After describing the basic arrangement of the components of the ear, the focus changed to concentrate on the physical and neurological construction of the inner ear — the Cochlea and associated neural connections.
The presentation showed that in cross-section, the rigidly attached supports for the Basilar Membrane to the sides of the Cochlea, and the membrane rigidly braced longitudinally by the Organ of Corti constrain the Basilar Membrane from vibrating as traditionally described. Instead, it is likely to provide a structurally rigid base on which the hearing transducers are mounted.
Fulton describes a gel-like substance on the underside of the Tectorial Membrane, another rigid structure parallel to the Basilar Membrane, which carries a surface acoustic wave and acts like an acoustical waveguide. This gel SAW waveguide called "Henson's Stripe" is in contact with the Inner Hair Cells. Henson's stripe is also adjacent to a flatter plane surface of the gel in contact with the Outer Hair Cells.
The curvature of the cochlea provides the frequency selectivity observed in the Cochlea. Marcatili modelled the dispersive waveguide in optical fibres: Fulton argues that a similar mechanism to the dispersive Marcatili filter is how Henson's stripe performs the frequency selectivity. As the frequency reaches a "critical" frequency, the wave at that narrowly defined frequency leaves the waveguide to travel across the nearby membrane and intersects the chevrons of Outer Hair Cells.
The Inner Hair Cells in contact with Henson's stripe sense a low-pass filtered temporal loudness signal component, while the very narrow band signals from the dispersive filter feed the Outer Hair Cells.
The hair cells transducer the mechanical vibrations in the gel into an electrical signal, which is then amplified by biological "transistors" that Fulton calls "Activas" formed at the junction between cells. Fulton's "Electrolytic Theory" of the neuron is different from the traditional biochemical model, and may be controversial in the traditional context.
Dr. Staples has in part modelled the circuit topologies suggested by Fulton between the cochlea and the ganglion cells of the audio nerve. This model demonstrates that the circuit topology is certainly feasible, but the model is incapable of fully replicating the gain adaptation Fulton posits in his theory.

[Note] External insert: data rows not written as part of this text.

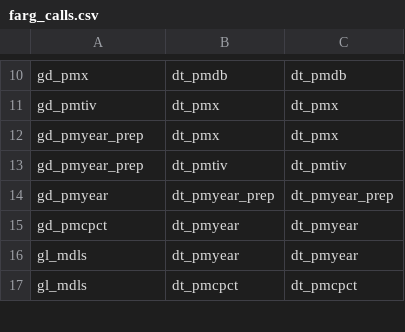
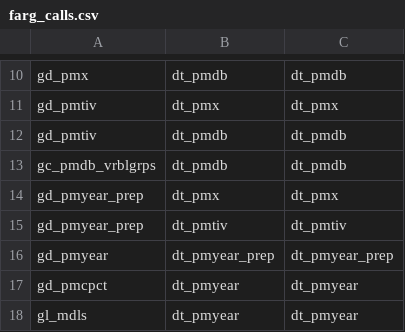
Before and after one commit to swhalemwo/pm_closing, a CSV file: misc/farg_calls.csv, drawn as a sheet; only a part is shown, gaps mark what is left out; the shorter side is filled out with more unchanged rows; the diff names each change by its address in the sheet, - before the commit and + after, or states it on an @@ line.

```diff
--- a/misc/farg_calls.csv
+++ b/misc/farg_calls.csv
+row 12: gd_pmtiv | dt_pmdb | dt_pmdb
+row 13: gc_pmdb_vrblgrps | dt_pmdb | dt_pmdb
```
Also changed, not shown: 4 other files.
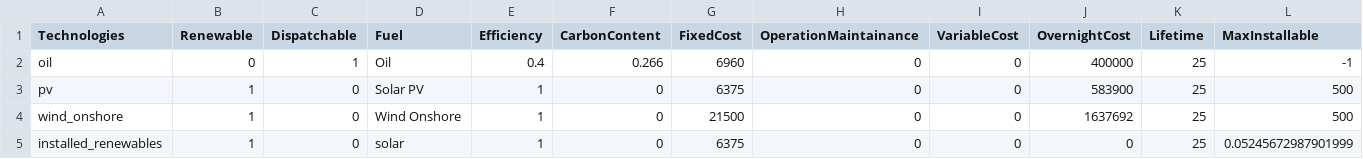
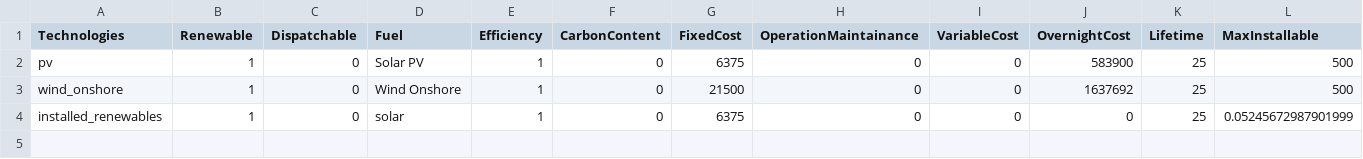
Before and after one commit to QuentinNativel/Energetic_modelling_SS2019, a CSV file: data/technologies_1_100%.csv, drawn as a sheet; only a part is shown; rows hold the shown columns only; the diff names each change by its address in the sheet, - before the commit and + after, or states it on an @@ line.

```diff
--- a/data/technologies_1_100%.csv
+++ b/data/technologies_1_100%.csv
-row 2: oil | 0 | 1 | Oil | 0.4 | 0.266 | 6960 | 0 | 0 | 400000 | 25 | -1
```
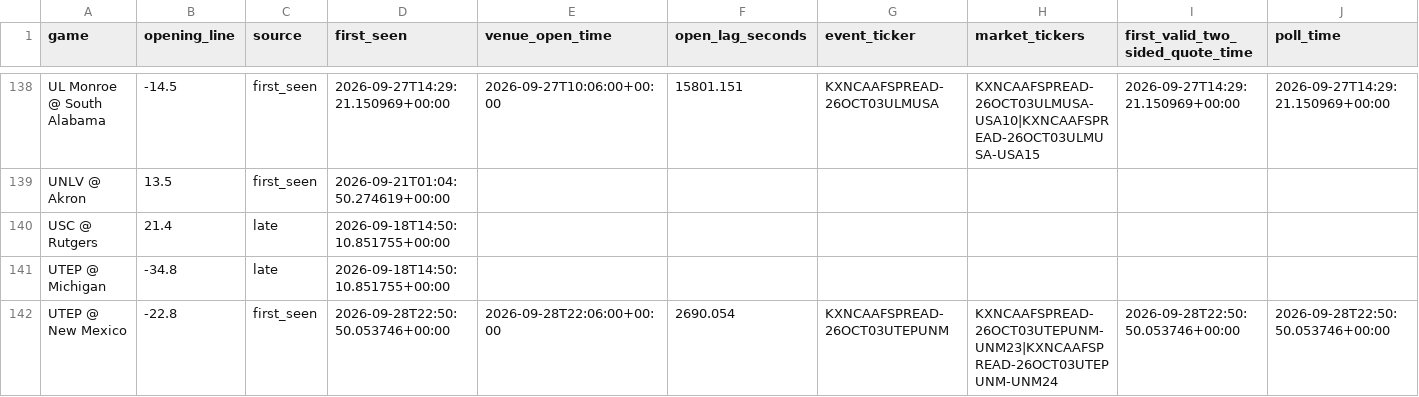
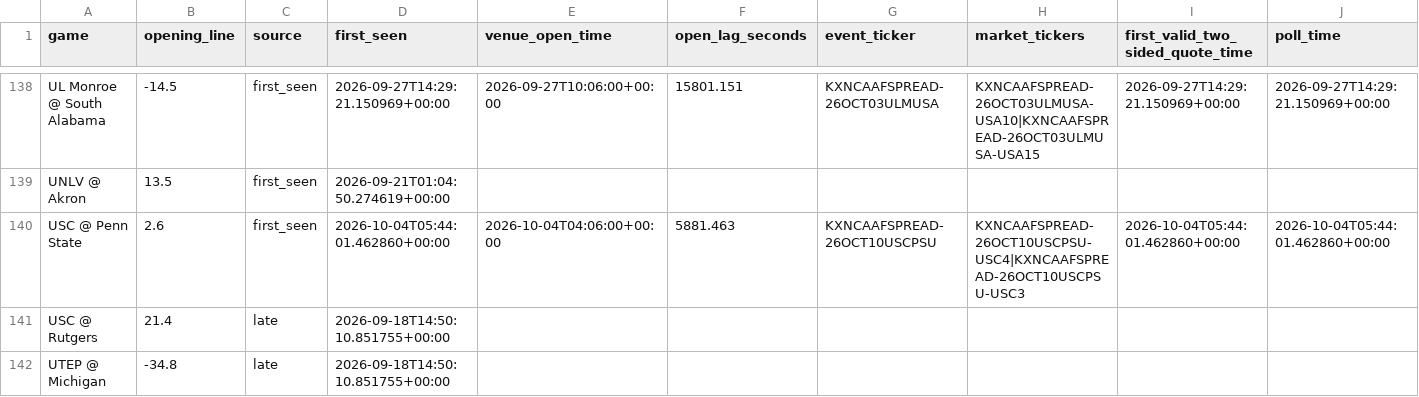
Before and after one commit to oaighew-ai/Routine-, a CSV file: data/opens.csv, drawn as a sheet; only a part is shown, gaps mark what is left out; the shorter side is filled out with more unchanged rows; rows hold the shown columns only; the diff names each change by its address in the sheet, - before the commit and + after, or states it on an @@ line.

```diff
--- a/data/opens.csv
+++ b/data/opens.csv
+row 140: USC @ Penn State | 2.6 | first_seen | 2026-10-04T05:44:01.462860+00:00 | 2026-10-04T04:06:00+00:00 | 5881.463 | KXNCAAFSPREAD-26OCT10USCPSU | KXNCAAFSPREAD-26OCT10USCPSU-USC4|KXNCAAFSPREAD-26OCT10USCPSU-USC3 | 2026-10-04T05:44:01.462860+00:00 | 2026-10-04T05:44:01.462860+00:00
```
Also changed, not shown: 4 other files.
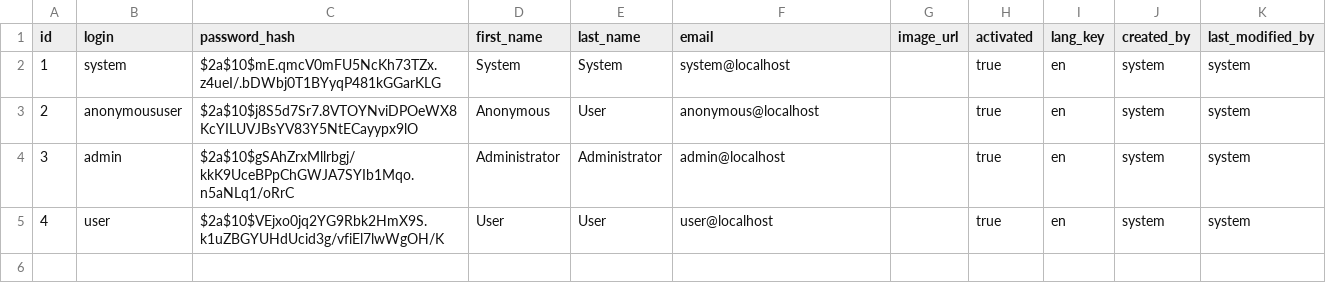
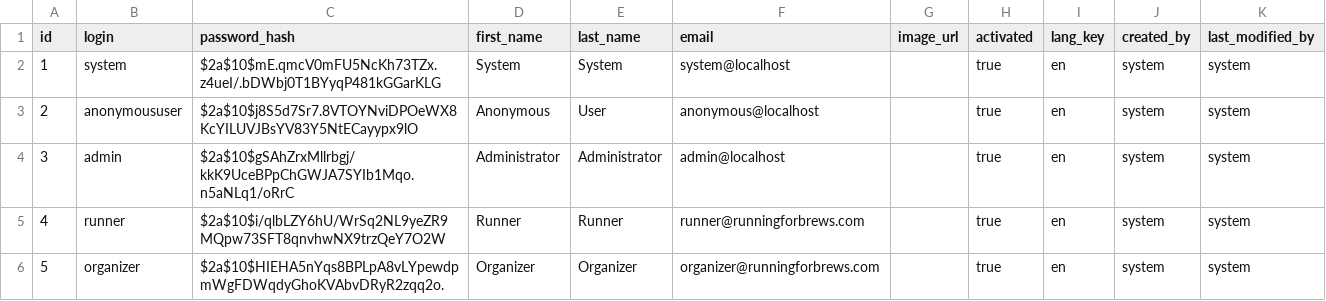
Before and after one commit to dfcoffin/rfb-loyalty-angular6, a CSV file: src/main/resources/config/liquibase/users.csv, drawn as a sheet.

```diff
--- a/src/main/resources/config/liquibase/users.csv
+++ b/src/main/resources/config/liquibase/users.csv
@@ -4,2 +4,3 @@ id;login;password_hash;first_name;last_name;email;image_url;activated;lang_key;c
 3;admin;$2a$10$gSAhZrxMllrbgj/kkK9UceBPpChGWJA7SYIb1Mqo.n5aNLq1/oRrC;Administrator;Administrator;admin@localhost;;true;en;system;system
-4;user;$2a$10$VEjxo0jq2YG9Rbk2HmX9S.k1uZBGYUHdUcid3g/vfiEl7lwWgOH/K;User;User;user@localhost;;true;en;system;system
+4;runner;$2a$10$i/qlbLZY6hU/WrSq2NL9yeZR9MQpw73SFT8qnvhwNX9trzQeY7O2W;Runner;Runner;runner@runningforbrews.com;;true;en;system;system
+5;organizer;$2a$10$HIEHA5nYqs8BPLpA8vLYpewdpmWgFDWqdyGhoKVAbvDRyR2zqq2o.;Organizer;Organizer;organizer@runningforbrews.com;;true;en;system;system
```
Also changed, not shown: 11 other files.
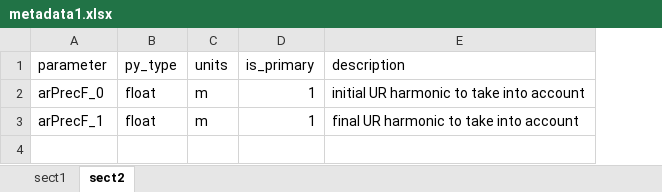
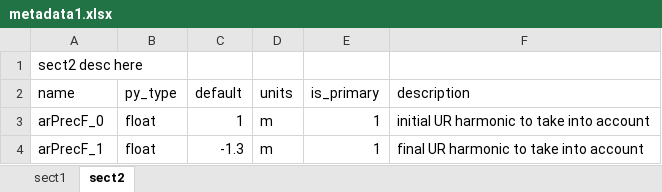
Before and after one commit to aerosadegh/radtrack, an Excel workbook: util/metadata1.xlsx, sheet sect2, drawn as a sheet; values as stored, in another font and other column widths than the file's, no borders; addresses are those after the commit; the diff names each change by its address in the sheet, - before the commit and + after, or states it on an @@ line.

Commit message:
generating params.py, but without docstring

```diff
--- a/util/metadata1.xlsx (sheet sect2)
+++ b/util/metadata1.xlsx (sheet sect2)
+column C (default), rows 3-4: 1 | -1.3
+row 1: sect2 desc here
-A2: parameter
+A2: name
```
Also changed, not shown: sheet sect1, 1 other file.
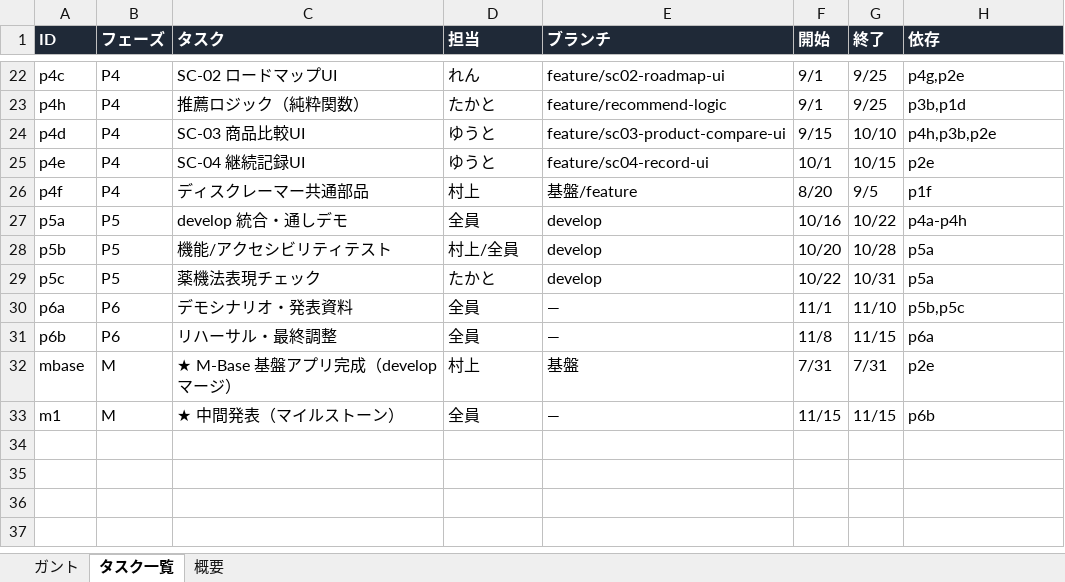
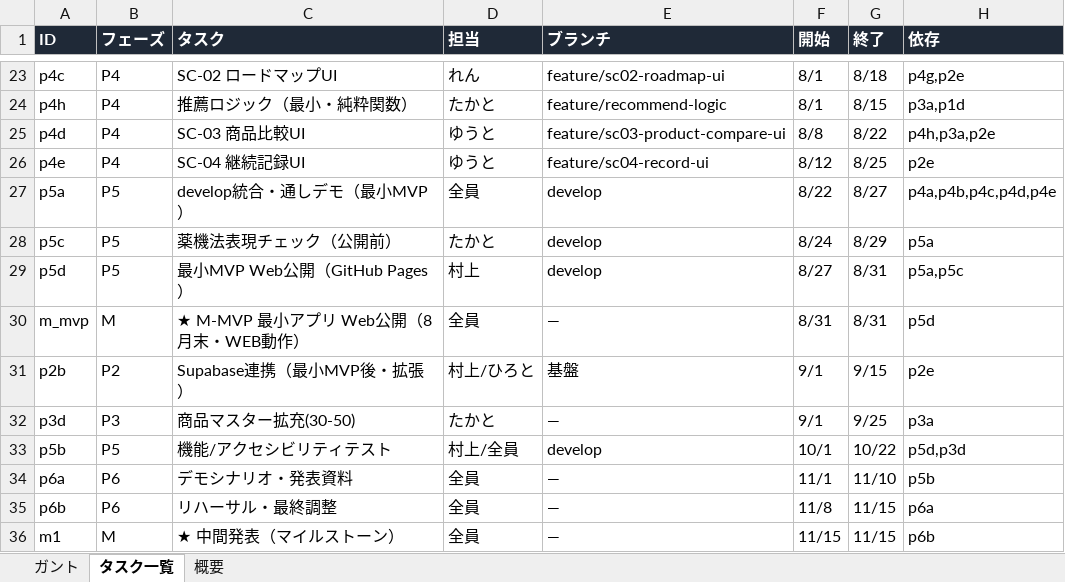
Before and after one commit to itiwoja/tazimagumi_dev_team, an Excel workbook: docs/schedule/ガントチャート_v2.0.xlsx, sheet タスク一覧, drawn as a sheet; only a part is shown, gaps mark what is left out; values as stored, in another font and other column widths than the file's, no borders; removed rows and columns are numbered as before the commit, all else as after; the diff covers the shown part only; the diff names each change by its address in the sheet, - before the commit and + after, or states it on an @@ line.

Commit message:
docs(schedule): ガントv2.1 — 8月末に最小機能アプリをWeb公開する目標を設定
- 主目標を M-MVP「2026-08-31 に最小機能アプリ(4画面・ローカルデータ)を GitHub Pages で公開」に設定
- 基盤完成 M-Base を 7/15 に前倒し、P3最小データ・P4最小機能を7〜8月に圧縮
- 最小MVP Web公開タスク(p5d)を追加。Supabase連携・商品拡充(30-50)・本格テストは9〜10月へ
- md と日別xlsxの両方を更新（同内容）

```diff
--- a/docs/schedule/ガントチャート_v2.0.xlsx (sheet タスク一覧)
+++ b/docs/schedule/ガントチャート_v2.0.xlsx (sheet タスク一覧)
-F23:F24 (開始): 9/1
+F23:F24 (開始): 8/1
-G23 (終了): 9/25
+G23 (終了): 8/18
-C24 (タスク): 推薦ロジック（純粋関数）
+C24 (タスク): 推薦ロジック（最小・純粋関数）
-G24 (終了): 9/25
+G24 (終了): 8/15
-H24 (依存): p3b,p1d
+H24 (依存): p3a,p1d
-F25 (開始): 9/15
+F25 (開始): 8/8
-G25 (終了): 10/10
+G25 (終了): 8/22
-H25 (依存): p4h,p3b,p2e
+H25 (依存): p4h,p3a,p2e
-F26 (開始): 10/1
+F26 (開始): 8/12
-G26 (終了): 10/15
+G26 (終了): 8/25
-row 26: p4f | P4 | ディスクレーマー共通部品 | 村上 | 基盤/feature | 8/20 | 9/5 | p1f
-C27 (タスク): develop 統合・通しデモ
+C27 (タスク): develop統合・通しデモ（最小MVP）
-F27 (開始): 10/16
+F27 (開始): 8/22
-G27 (終了): 10/22
+G27 (終了): 8/27
-H27 (依存): p4a-p4h
+H27 (依存): p4a,p4b,p4c,p4d,p4e
+row 28: p5c | P5 | 薬機法表現チェック（公開前） | たかと | develop | 8/24 | 8/29 | p5a
+row 29: p5d | P5 | 最小MVP Web公開（GitHub Pages） | 村上 | develop | 8/27 | 8/31 | p5a,p5c
+row 30: m_mvp | M | ★ M-MVP 最小アプリ Web公開（8月末・WEB動作） | 全員 | — | 8/31 | 8/31 | p5d
+row 31: p2b | P2 | Supabase連携（最小MVP後・拡張） | 村上/ひろと | 基盤 | 9/1 | 9/15 | p2e
+row 32: p3d | P3 | 商品マスター拡充(30-50) | たかと | — | 9/1 | 9/25 | p3a
-F33 (開始): 10/20
+F33 (開始): 10/1
-G33 (終了): 10/28
+G33 (終了): 10/22
-H33 (依存): p5a
+H33 (依存): p5d,p3d
-row 29: p5c | P5 | 薬機法表現チェック | たかと | develop | 10/22 | 10/31 | p5a
-H34 (依存): p5b,p5c
+H34 (依存): p5b
-row 32: mbase | M | ★ M-Base 基盤アプリ完成（developマージ） | 村上 | 基盤 | 7/31 | 7/31 | p2e
```
Also changed, not shown: 3 added rows, 2 removed rows and 30 edited cells elsewhere in this sheet, sheet ガント, sheet 概要, 1 other file.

The analogue processing involves several stages of adaptation, distribution and feature extraction engines, before the analogue signals become the pulses at the ganglion cells. The pulse density of signals on the audio nerve bundle carries the information from the feature extraction neural network.
Dr. Staples concluded the lecture by challenging the members of the audience to read the full works summarised in the presentation, and to join the discussion about how the ear really works.

A spirited Q&A session following the talk indicated the amount of interest in this subject.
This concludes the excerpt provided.